■ **ACTIVITY**: Read the entries below and pull out each line with the string "field".

= Beginning of Section =

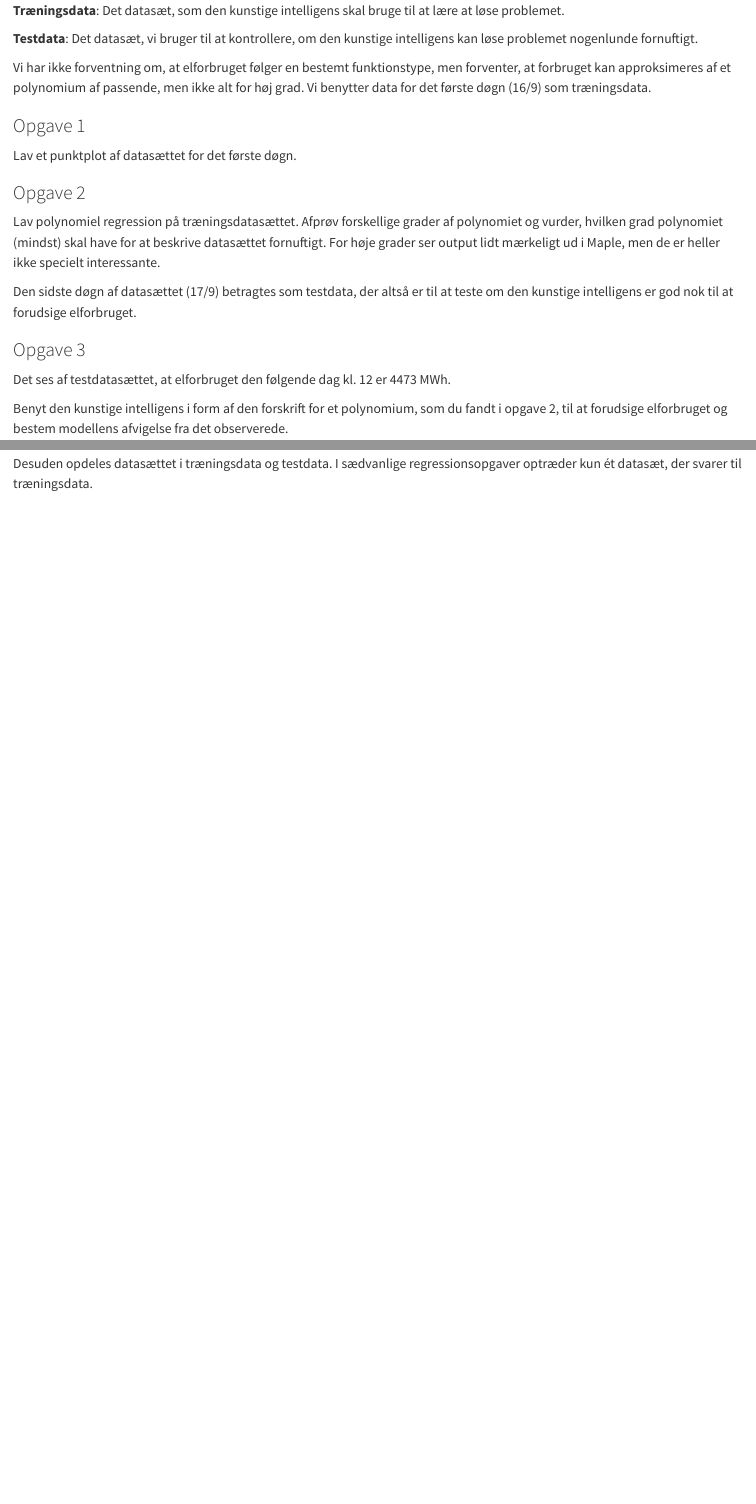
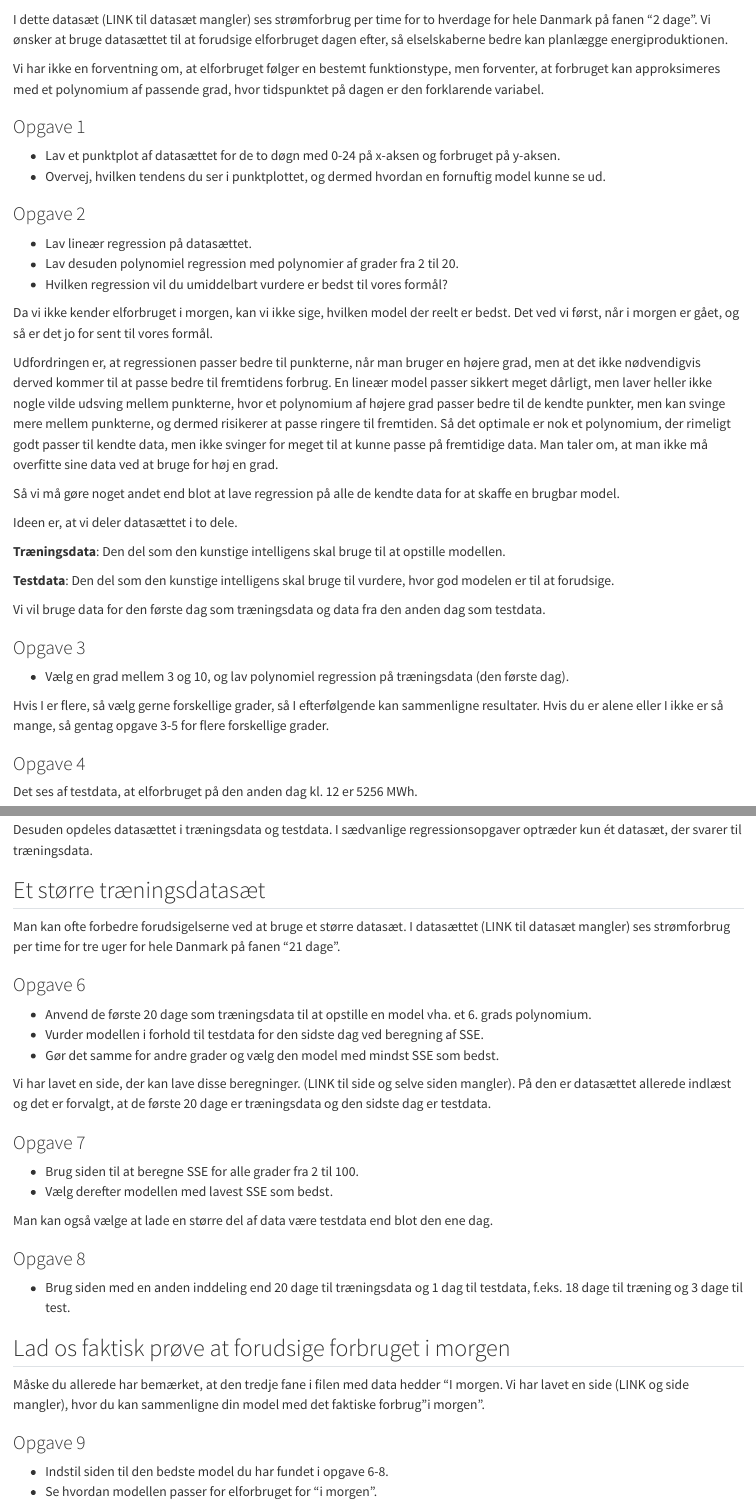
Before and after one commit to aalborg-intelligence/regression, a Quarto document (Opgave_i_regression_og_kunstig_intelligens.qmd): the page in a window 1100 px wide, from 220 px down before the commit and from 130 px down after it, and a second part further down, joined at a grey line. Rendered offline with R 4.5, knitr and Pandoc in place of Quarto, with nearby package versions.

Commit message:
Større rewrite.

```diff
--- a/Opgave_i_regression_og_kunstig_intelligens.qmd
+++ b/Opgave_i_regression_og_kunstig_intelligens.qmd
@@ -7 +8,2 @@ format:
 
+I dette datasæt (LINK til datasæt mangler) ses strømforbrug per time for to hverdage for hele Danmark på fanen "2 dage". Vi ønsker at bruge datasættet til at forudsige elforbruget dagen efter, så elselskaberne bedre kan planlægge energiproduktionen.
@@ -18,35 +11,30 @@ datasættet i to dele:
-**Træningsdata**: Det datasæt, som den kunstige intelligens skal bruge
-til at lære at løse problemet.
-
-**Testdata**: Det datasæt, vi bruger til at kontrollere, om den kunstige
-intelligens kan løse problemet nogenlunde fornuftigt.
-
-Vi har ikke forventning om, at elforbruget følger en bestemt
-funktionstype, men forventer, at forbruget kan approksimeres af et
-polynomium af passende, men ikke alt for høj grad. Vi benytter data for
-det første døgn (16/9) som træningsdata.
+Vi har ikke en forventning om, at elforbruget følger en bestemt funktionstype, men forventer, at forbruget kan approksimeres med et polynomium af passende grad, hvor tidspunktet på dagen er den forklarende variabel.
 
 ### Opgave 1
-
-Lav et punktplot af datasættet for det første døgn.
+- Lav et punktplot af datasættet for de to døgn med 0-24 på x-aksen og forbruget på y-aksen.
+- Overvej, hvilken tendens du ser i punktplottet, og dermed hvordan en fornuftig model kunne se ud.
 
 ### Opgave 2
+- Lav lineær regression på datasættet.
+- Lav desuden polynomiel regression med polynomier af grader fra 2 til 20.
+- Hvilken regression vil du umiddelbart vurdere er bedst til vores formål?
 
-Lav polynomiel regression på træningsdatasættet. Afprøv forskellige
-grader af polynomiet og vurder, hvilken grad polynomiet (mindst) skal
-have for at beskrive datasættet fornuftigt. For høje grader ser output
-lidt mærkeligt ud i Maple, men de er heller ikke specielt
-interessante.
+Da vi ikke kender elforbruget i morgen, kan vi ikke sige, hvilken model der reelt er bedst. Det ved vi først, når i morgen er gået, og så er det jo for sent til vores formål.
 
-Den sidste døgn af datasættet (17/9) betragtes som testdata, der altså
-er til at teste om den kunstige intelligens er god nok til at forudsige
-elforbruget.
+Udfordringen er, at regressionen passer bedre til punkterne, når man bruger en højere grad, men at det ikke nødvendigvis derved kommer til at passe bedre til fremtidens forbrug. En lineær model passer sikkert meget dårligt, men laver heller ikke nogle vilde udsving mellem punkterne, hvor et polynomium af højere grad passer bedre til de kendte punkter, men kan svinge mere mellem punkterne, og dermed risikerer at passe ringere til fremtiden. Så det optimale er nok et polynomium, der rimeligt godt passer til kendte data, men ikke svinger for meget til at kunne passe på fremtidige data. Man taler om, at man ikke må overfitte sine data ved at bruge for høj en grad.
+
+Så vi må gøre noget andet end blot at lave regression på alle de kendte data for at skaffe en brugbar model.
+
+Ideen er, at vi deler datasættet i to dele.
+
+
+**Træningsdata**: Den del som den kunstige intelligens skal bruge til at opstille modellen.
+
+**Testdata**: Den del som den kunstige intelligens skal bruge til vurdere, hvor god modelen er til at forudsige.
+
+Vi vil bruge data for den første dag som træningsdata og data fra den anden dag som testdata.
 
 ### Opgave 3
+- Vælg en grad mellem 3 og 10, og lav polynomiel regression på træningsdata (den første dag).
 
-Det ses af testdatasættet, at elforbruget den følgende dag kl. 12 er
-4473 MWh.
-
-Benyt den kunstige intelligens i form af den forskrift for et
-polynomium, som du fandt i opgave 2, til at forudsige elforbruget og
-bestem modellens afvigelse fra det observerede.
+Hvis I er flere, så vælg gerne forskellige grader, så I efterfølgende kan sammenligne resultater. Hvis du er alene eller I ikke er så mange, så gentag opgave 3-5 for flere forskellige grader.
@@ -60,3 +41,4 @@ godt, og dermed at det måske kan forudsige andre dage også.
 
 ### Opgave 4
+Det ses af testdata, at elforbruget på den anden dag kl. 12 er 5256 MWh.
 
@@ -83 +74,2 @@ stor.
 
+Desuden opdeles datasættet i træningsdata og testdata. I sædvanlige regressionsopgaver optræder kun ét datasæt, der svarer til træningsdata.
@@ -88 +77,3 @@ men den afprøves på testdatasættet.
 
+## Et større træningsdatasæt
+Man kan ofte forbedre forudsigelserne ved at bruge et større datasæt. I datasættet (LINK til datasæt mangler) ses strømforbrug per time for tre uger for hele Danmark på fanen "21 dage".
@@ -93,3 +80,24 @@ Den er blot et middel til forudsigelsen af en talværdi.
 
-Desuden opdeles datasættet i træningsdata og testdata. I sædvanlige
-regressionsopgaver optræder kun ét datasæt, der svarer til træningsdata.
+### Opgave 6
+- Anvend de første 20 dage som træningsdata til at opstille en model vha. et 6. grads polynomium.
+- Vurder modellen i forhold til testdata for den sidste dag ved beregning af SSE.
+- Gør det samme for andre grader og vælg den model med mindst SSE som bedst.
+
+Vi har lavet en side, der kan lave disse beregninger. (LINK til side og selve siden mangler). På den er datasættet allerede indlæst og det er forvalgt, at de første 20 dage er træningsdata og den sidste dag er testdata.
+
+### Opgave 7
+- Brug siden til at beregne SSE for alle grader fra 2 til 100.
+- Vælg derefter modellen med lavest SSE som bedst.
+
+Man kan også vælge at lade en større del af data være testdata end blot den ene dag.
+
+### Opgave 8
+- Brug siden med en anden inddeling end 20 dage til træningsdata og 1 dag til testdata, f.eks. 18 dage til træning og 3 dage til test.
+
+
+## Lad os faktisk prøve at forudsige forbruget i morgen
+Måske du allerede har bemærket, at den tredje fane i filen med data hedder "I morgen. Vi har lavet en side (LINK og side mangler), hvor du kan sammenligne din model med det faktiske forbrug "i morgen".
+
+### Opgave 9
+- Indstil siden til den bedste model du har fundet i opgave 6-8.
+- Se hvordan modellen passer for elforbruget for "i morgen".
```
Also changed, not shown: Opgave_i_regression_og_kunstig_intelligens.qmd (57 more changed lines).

= End of Section =
= Beginning of Section =

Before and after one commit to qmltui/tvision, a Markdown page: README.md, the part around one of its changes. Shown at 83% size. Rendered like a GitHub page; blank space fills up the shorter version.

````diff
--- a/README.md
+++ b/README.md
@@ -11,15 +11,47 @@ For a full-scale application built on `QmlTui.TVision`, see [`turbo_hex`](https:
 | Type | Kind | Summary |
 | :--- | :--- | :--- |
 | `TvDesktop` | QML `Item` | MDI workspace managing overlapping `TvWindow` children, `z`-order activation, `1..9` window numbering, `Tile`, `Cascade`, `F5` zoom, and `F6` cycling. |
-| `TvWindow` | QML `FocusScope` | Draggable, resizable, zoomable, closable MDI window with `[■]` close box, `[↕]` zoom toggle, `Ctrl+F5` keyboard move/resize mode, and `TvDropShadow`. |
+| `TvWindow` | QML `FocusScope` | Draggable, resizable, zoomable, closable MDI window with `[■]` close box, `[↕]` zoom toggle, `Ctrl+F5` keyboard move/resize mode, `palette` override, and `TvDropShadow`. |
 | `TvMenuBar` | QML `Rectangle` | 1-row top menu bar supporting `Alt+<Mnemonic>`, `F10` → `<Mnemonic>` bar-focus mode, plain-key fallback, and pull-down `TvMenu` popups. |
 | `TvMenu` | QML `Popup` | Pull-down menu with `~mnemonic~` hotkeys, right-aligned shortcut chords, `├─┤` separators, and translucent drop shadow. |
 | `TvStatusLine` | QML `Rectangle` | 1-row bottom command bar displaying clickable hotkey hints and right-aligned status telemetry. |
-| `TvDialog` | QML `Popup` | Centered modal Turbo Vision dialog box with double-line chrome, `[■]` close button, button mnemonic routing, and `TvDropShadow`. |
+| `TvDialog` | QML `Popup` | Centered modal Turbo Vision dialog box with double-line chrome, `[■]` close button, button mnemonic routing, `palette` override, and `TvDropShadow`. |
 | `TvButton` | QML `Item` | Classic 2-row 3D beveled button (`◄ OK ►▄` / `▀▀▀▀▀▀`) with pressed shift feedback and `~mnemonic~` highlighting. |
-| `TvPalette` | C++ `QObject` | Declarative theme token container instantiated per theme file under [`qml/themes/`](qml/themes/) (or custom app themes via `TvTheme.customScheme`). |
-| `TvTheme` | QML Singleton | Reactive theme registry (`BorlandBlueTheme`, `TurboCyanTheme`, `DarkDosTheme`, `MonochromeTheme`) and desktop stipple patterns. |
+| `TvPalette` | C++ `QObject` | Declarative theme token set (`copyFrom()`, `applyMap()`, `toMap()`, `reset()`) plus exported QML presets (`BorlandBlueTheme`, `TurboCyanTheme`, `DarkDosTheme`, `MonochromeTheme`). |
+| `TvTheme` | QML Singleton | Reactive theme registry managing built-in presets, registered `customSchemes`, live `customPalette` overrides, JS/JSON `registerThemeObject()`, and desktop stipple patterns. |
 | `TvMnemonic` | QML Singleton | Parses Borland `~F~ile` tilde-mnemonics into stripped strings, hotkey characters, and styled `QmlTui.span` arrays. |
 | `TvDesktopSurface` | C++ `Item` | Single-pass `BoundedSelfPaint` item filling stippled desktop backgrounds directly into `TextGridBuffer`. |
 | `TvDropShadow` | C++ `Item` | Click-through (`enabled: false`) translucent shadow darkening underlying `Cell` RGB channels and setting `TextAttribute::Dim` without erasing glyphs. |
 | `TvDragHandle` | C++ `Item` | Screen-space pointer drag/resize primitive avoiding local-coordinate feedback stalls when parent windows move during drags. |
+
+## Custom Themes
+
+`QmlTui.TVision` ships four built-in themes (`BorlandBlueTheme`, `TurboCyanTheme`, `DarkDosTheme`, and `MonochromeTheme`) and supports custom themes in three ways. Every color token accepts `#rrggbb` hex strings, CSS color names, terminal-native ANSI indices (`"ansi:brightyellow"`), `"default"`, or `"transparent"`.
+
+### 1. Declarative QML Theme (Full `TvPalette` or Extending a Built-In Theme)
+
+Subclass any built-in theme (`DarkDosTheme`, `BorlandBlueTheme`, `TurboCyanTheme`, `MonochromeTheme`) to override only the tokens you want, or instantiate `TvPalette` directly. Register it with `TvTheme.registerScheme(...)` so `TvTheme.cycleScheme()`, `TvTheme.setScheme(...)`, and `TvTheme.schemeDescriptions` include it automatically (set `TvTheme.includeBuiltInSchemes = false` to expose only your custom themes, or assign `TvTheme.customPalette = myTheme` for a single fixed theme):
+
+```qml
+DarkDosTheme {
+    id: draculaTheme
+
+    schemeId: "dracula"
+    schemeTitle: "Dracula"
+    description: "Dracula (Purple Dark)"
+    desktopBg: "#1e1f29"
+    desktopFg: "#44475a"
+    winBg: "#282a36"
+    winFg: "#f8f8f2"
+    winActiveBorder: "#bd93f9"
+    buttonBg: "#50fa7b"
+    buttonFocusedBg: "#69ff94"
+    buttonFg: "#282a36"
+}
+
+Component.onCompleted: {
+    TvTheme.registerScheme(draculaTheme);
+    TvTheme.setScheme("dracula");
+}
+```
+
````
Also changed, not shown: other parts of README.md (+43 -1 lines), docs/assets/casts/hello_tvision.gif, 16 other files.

= End of Section =
= Beginning of Section =

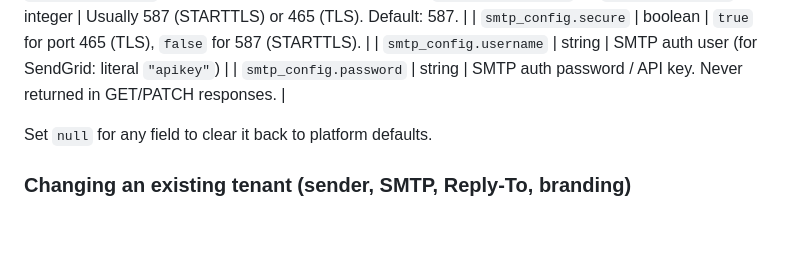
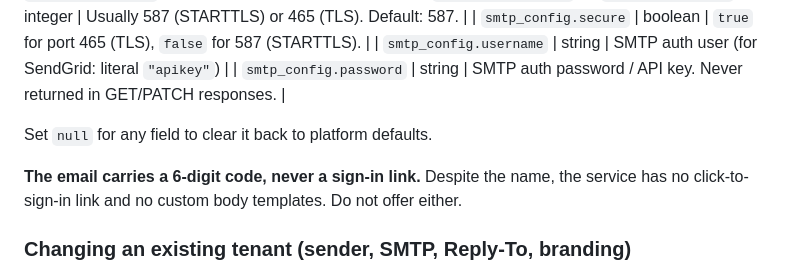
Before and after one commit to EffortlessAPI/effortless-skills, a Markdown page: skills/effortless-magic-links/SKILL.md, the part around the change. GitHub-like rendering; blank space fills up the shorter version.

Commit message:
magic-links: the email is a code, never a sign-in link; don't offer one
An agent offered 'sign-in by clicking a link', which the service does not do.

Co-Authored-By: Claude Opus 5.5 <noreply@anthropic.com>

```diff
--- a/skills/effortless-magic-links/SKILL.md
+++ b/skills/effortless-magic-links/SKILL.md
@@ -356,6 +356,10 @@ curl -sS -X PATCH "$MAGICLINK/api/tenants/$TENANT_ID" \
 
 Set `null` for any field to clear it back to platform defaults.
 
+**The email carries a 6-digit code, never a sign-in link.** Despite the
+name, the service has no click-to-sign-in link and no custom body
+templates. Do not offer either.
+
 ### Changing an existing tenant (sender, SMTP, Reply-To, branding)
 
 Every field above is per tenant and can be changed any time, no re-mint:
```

= End of Section =

■ **OUTPUT OF THE TASK**:
 Set `null` for any field to clear it back to platform defaults.
 Every field above is per tenant and can be changed any time, no re-mint:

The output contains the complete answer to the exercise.